[What is needed]:
Show, from the entries below, every line in which "Projects" appears.

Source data
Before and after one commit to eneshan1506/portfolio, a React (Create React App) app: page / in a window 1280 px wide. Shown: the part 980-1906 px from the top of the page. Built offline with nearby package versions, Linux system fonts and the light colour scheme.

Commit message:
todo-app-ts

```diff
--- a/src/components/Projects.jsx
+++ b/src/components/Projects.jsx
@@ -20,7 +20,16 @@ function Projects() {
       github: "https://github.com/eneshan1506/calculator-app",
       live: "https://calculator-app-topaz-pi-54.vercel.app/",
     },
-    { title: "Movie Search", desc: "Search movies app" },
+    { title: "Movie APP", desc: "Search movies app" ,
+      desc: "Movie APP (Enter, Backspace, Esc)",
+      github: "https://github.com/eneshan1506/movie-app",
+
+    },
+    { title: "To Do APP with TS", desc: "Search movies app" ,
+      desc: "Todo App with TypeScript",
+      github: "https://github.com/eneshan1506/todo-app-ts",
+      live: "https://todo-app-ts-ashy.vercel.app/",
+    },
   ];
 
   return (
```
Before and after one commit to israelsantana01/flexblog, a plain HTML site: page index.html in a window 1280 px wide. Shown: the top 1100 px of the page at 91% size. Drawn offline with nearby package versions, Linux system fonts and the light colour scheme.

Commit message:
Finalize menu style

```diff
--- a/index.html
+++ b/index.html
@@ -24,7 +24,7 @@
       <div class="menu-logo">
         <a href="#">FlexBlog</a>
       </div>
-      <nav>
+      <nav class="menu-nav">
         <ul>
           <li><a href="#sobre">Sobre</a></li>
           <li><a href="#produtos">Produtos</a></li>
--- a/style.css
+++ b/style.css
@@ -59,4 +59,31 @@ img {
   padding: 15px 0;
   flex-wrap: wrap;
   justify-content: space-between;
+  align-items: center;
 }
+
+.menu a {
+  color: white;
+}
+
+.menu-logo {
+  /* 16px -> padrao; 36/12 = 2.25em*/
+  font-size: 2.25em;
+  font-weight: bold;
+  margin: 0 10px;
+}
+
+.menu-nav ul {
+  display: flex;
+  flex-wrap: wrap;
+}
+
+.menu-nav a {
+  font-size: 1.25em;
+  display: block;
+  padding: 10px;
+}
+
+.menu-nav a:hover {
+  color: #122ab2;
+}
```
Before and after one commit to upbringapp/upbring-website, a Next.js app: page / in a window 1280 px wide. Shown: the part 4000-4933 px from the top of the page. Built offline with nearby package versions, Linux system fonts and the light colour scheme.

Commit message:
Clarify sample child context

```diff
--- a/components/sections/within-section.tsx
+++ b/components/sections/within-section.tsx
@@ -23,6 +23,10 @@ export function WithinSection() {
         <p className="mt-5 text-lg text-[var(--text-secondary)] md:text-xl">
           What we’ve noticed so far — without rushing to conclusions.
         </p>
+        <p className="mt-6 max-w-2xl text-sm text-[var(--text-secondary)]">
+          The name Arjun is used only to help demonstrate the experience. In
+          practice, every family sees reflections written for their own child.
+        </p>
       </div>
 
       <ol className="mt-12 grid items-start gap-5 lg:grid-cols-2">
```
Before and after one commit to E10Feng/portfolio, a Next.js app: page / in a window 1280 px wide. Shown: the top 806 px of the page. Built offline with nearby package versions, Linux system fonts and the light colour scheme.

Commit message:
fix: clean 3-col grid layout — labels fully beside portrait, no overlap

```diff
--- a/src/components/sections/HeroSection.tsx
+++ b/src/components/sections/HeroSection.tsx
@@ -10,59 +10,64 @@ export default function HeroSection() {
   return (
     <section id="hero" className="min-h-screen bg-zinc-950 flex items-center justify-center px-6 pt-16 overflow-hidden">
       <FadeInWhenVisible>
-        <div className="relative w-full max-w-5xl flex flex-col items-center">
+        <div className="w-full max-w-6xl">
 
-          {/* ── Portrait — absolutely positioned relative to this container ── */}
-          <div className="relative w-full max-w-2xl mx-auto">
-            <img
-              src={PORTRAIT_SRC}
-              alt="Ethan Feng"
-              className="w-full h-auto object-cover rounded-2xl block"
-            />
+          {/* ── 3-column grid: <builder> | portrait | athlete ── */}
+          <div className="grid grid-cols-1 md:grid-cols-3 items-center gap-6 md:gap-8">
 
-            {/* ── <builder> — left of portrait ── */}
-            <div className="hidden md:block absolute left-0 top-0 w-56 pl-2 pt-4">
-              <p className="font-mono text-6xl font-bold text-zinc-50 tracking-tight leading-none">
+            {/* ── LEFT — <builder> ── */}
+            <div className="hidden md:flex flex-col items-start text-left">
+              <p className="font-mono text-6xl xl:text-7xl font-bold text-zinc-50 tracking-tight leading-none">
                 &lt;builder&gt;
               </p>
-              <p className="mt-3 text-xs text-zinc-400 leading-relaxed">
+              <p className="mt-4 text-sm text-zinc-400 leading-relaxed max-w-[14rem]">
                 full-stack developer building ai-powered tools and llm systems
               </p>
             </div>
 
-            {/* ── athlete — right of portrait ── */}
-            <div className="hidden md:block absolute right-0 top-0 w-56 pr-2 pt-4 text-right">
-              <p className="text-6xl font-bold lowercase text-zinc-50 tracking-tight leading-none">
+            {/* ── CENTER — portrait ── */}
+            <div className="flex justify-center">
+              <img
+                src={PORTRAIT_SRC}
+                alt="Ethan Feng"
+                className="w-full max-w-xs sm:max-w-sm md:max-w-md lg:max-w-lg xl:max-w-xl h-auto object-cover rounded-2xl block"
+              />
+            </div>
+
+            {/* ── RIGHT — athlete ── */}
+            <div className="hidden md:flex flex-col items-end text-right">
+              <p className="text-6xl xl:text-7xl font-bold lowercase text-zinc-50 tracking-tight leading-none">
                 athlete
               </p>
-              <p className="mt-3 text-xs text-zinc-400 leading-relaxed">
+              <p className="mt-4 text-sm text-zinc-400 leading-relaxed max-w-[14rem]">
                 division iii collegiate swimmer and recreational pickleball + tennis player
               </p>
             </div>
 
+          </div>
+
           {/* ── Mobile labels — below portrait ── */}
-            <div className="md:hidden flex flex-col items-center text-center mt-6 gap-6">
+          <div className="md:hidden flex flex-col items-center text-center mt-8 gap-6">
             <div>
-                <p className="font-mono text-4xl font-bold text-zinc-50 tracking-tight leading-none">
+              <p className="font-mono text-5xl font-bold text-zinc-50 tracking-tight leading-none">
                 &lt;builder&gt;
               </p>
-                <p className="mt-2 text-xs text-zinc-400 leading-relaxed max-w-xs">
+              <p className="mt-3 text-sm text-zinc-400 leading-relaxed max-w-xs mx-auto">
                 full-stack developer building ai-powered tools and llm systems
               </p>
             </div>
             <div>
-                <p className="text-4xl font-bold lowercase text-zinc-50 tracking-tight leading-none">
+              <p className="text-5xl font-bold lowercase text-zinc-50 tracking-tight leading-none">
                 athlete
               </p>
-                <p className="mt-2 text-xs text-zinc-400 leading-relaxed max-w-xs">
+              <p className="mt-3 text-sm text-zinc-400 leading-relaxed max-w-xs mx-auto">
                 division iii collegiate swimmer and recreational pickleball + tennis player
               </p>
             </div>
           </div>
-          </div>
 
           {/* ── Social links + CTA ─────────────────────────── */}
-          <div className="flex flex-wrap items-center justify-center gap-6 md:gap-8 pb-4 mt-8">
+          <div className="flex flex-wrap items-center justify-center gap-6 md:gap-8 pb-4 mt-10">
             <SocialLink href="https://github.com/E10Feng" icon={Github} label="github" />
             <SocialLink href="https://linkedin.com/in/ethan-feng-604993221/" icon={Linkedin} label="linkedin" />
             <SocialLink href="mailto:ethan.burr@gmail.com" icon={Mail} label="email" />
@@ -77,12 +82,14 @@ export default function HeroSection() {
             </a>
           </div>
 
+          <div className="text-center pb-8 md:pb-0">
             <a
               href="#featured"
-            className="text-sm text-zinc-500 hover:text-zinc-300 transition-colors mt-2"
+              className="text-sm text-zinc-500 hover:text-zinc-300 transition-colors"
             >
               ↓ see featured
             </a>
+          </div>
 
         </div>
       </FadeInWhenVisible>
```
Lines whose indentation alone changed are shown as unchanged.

[Your response]:
--- a/src/components/Projects.jsx
+++ b/src/components/Projects.jsx
@@ -20,7 +20,16 @@ function Projects() {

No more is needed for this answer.